"Immense" sovereign support and the lack of short-dated corporate dollar debt helped to make the sale attractive, he said.
Ipic, which is pursuing refinery projects in the UAE and Oman, has lowered its borrowing costs as investors turned to GCC investment-grade bonds as a refuge from Europe's debt crisis.
The yield on its notes due March 2022, rated the fourth-highest investment grade at Moody's Investors Service, fell 200 basis points, or 2 percentage points, this year to 3.49 per cent, data compiled by Bloomberg shows.
That outpaced the 147 basis-point drop to 3.09 per cent yesterday for HSBC/Nasdaq Dubai's Middle East Investment Grade US Dollar Sukuk/Bond Index.
Abu Dhabi is home to about 6 per cent of proven global oil reserves and boasts Standard & Poor's third-highest investment grade. The emirate's 6.75 per cent dollar bonds due April 2019 yielded 2.1 per cent yesterday, down 119 basis points this year, according to data compiled by Bloomberg.
Ipic priced $750 million in three-year dollar bonds to yield 1.83 per cent.
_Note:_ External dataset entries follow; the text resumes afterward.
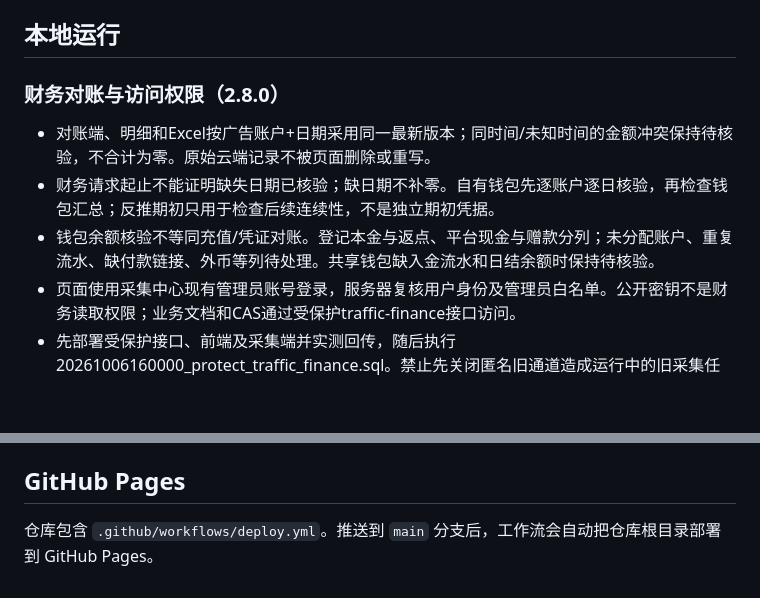
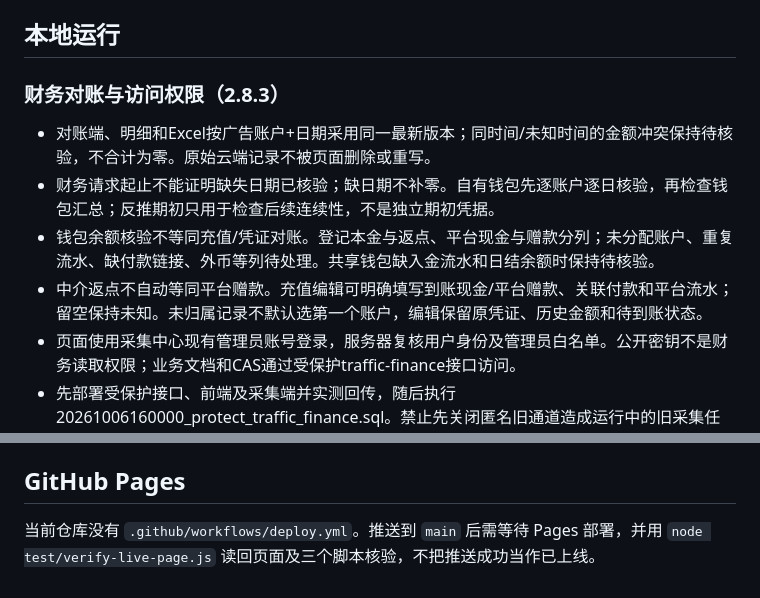
Before and after one commit to songyunjie1994/traffic-manager, a Markdown page: README.md, 2 parts joined by grey strips. GitHub-like rendering; blank space fills up the shorter version.

Commit message:
docs: explain finance verification and explicit recharge attribution

```diff
--- a/README.md
+++ b/README.md
@@ -75,11 +75,12 @@ supabase functions deploy payment-recognize --project-ref mabxdkjqilulkrmqrrgo -
 
 ## 本地运行
 
-### 财务对账与访问权限（2.8.0）
+### 财务对账与访问权限（2.8.3）
 
 - 对账端、明细和Excel按广告账户+日期采用同一最新版本；同时间/未知时间的金额冲突保持待核验，不合计为零。原始云端记录不被页面删除或重写。
 - 财务请求起止不能证明缺失日期已核验；缺日期不补零。自有钱包先逐账户逐日核验，再检查钱包汇总；反推期初只用于检查后续连续性，不是独立期初凭据。
 - 钱包余额核验不等同充值/凭证对账。登记本金与返点、平台现金与赠款分列；未分配账户、重复流水、缺付款链接、外币等列待处理。共享钱包缺入金流水和日结余额时保持待核验。
+- 中介返点不自动等同平台赠款。充值编辑可明确填写到账现金/平台赠款、关联付款和平台流水；留空保持未知。未归属记录不默认选第一个账户，编辑保留原凭证、历史金额和待到账状态。
 - 页面使用采集中心现有管理员账号登录，服务器复核用户身份及管理员白名单。公开密钥不是财务读取权限；业务文档和CAS通过受保护traffic-finance接口访问。
 - 先部署受保护接口、前端及采集端并实测回传，随后执行20261006160000_protect_traffic_finance.sql。禁止先关闭匿名旧通道造成运行中的旧采集任务无法回传。该迁移只保护业务文档2，保留其他app_data应用的原有行为。
 - 付款凭证按已保存的付款记录ID读取，不接受浏览器提供的任意存储路径。登录失败或退出后不展示财务缓存。
@@ -94,4 +95,4 @@ python -m http.server 4173
 
 ## GitHub Pages
 
-仓库包含 `.github/workflows/deploy.yml`。推送到 `main` 分支后，工作流会自动把仓库根目录部署到 GitHub Pages。
+当前仓库没有 `.github/workflows/deploy.yml`。推送到 `main` 后需等待 Pages 部署，并用 `node test/verify-live-page.js` 读回页面及三个脚本核验，不把推送成功当作已上线。
```
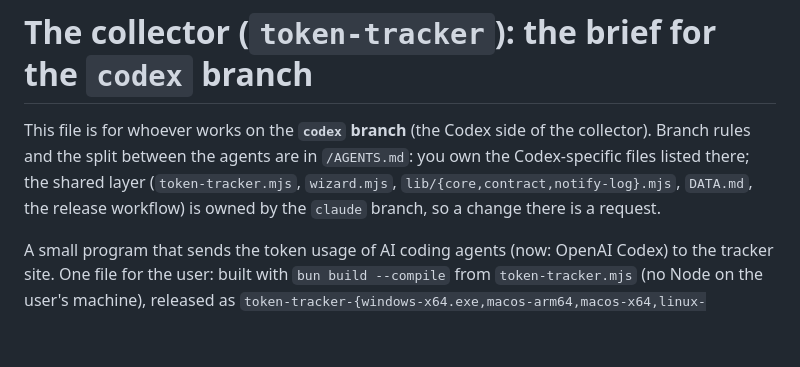
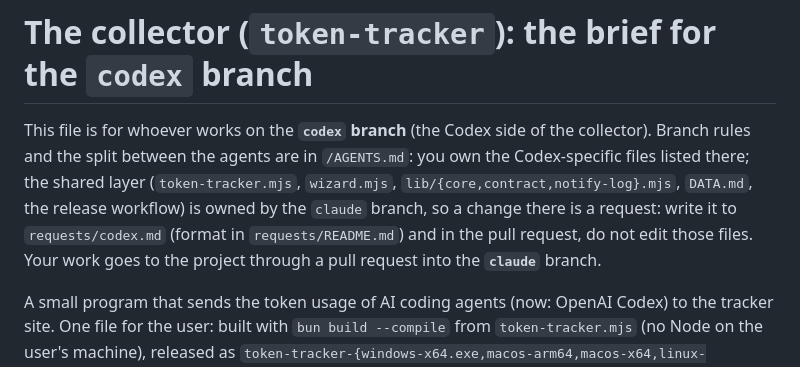
Before and after one commit to Pavlo577/modToken, a Markdown page: collectors/AGENTS.md, the part around the change. Drawn GitHub-style; blank space fills up the shorter version.

```diff
--- a/collectors/AGENTS.md
+++ b/collectors/AGENTS.md
@@ -1,6 +1,6 @@
 # The collector (`token-tracker`): the brief for the `codex` branch
 
-This file is for whoever works on the **`codex` branch** (the Codex side of the collector). Branch rules and the split between the agents are in `/AGENTS.md`: you own the Codex-specific files listed there; the shared layer (`token-tracker.mjs`, `wizard.mjs`, `lib/{core,contract,notify-log}.mjs`, `DATA.md`, the release workflow) is owned by the `claude` branch, so a change there is a request.
+This file is for whoever works on the **`codex` branch** (the Codex side of the collector). Branch rules and the split between the agents are in `/AGENTS.md`: you own the Codex-specific files listed there; the shared layer (`token-tracker.mjs`, `wizard.mjs`, `lib/{core,contract,notify-log}.mjs`, `DATA.md`, the release workflow) is owned by the `claude` branch, so a change there is a request: write it to `requests/codex.md` (format in `requests/README.md`) and in the pull request, do not edit those files. Your work goes to the project through a pull request into the **`claude`** branch.
 
 A small program that sends the token usage of AI coding agents (now: OpenAI Codex) to the tracker site. One file for the user: built with `bun build --compile` from `token-tracker.mjs` (no Node on the user's machine), released as `token-tracker-{windows-x64.exe,macos-arm64,macos-x64,linux-x64,linux-arm64}` by `.github/workflows/collector-release.yml` (Actions → Collector release → Run workflow with `tag` = `collector-vX.Y.Z`; tag pushes from the cloud sandbox are blocked). Read `/AGENTS.md` first (branches, privacy, commands).
 
```
Also changed, not shown: AGENTS.md (+25 -8 lines), requests/README.md (added, +24 -0 lines).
It also issued euro notes valued at €1.65bnin five-and-a-half-year and 10-year tranches, at respective yields of 2.46 per cent and 3.74 per cent.
"Clearly, they were able to take advantage of what is potentially an issuer-friendly market," said Abdul Kadir Hussain, the chief executive of Mashreq Capital in Dubai, who bid for the securities. "There is a lot of liquidity and it's a strong, rated name."
Ipic, which raised $3.75bn in bonds last year, posted a 30 per cent drop in first-half profit to $818m.
Before this week's sale, the company had $17.3bn of net debt outstanding and $3bn of loans maturing next year, according to an investor presentation before the sale.